For many motorists, ceramic brake pads are an upgrade to the older, semi-metallic composite pads or non-asbestos organic friction materials. Heavier vehicles, such as trucks or large sports utility vehicles, should stay with using semi-metallic linings as higher loads and braking temperatures cannot be adequately handled by the ceramics. Cars originally fitted with ceramic pads or non-asbestos organic linings may be safely retro-fitted with ceramic brake pads.
Composite Brake Pads
Composite brake pads contain steel wool or fibers that provide strength and carry heat away from the brake rotors. The downside to composites is they tend to be noisy and abrasive, causing greater wear to the rotors. As composites wear, they produce visible brake dust that sticks to the alloy wheels which then need cleaning more often as the dust accumulates.
Ceramic Brake Pads
Ceramic brake pads first appeared in the early 1990s. Copper fibers replaced steel in ceramic composites, producing a brake pad that reduced friction on the pads and rotors, eliminating the squeal of steel-based composites. As ceramic pads wear, they produce a lighter, less visible dust that does not stick to alloy wheels. As a result, drivers find ceramics to be much cleaner. Ceramic pads are longer lasting than steel-based composites as the ceramic material wears more evenly.
Porsche Ceramic Composite Brakes
In the year 2000, SGL Carbon, the largest manufacturer of carbon and graphite products in the world, announced the startup of production for ceramic composite brakes in Meitingen, Germany. The Porsche brakes, used on all four wheels, are made of SIGRASIC, a light, hard and fracture-resistant, fiber-reinforced ceramic material. The ceramic brake disc weighs more than 50 percent less than the older, steel-based composite disc.
Additional Features of Ceramic Brakes
Ceramic discs have an extremely hard surface that produces a consistent level of friction during application while reducing wear on the rotors. Ceramics do not corrode and therefore remain unaffected by the salt found on North American roads in winter. The ceramic disc also has noise-dampening features not uniformly used in steel-based composites.
Noise Reduction and Wear Life
Angled or beveled edges on the front and back edges of the ceramic pad (chamfers) increase the clamping force of the pads against the rotors, thereby reducing noisy vibration. Slots cut vertically, diagonally or horizontally in the pads change any vibration that occurs to a frequency higher than can be detected by the human ear. Insulator shims provide a noise-dampening layer to further absorb vibrations that may produce noise. Durability tests have shown that ceramic brake pads last considerably longer than steel-based composites.
Ceramics cost more than conventional steel-based composites, but their longer wear, zero corrosion and quiet performance may offset the cost differential.

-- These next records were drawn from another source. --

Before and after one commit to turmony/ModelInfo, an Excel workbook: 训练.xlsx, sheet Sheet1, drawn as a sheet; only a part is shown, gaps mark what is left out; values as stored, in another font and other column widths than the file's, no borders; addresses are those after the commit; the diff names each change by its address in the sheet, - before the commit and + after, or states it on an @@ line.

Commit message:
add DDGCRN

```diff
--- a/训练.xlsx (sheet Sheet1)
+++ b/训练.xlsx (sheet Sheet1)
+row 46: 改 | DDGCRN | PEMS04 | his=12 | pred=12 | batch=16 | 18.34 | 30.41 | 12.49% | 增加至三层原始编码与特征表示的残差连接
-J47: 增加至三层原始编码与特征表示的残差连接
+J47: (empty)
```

It remains for the car owner to comparison shop and choose the brake pad that best suits his vehicle and where and how it is driven.

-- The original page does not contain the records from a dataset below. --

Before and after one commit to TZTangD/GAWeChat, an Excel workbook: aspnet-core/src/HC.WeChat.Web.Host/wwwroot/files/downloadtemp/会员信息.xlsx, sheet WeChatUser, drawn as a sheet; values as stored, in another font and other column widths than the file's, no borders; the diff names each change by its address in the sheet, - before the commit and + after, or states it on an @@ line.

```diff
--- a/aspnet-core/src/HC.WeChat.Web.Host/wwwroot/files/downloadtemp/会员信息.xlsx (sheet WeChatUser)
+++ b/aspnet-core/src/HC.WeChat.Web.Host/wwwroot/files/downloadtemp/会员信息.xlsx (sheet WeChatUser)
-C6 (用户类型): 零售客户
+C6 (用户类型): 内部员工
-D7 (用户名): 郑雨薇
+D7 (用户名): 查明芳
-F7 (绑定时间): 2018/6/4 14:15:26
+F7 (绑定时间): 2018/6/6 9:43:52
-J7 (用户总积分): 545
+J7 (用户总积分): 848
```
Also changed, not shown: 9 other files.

Kevin Ann Reinhart, a retired teacher-librarian, has written professionally since 1976. Reinhart first published in "Writers' Undercover" Cambridge Writers Collective II. She has a bachelor's degree in English and religious studies from the University of Waterloo and a librarian specialist certificate from Queen's University and the University of Toronto.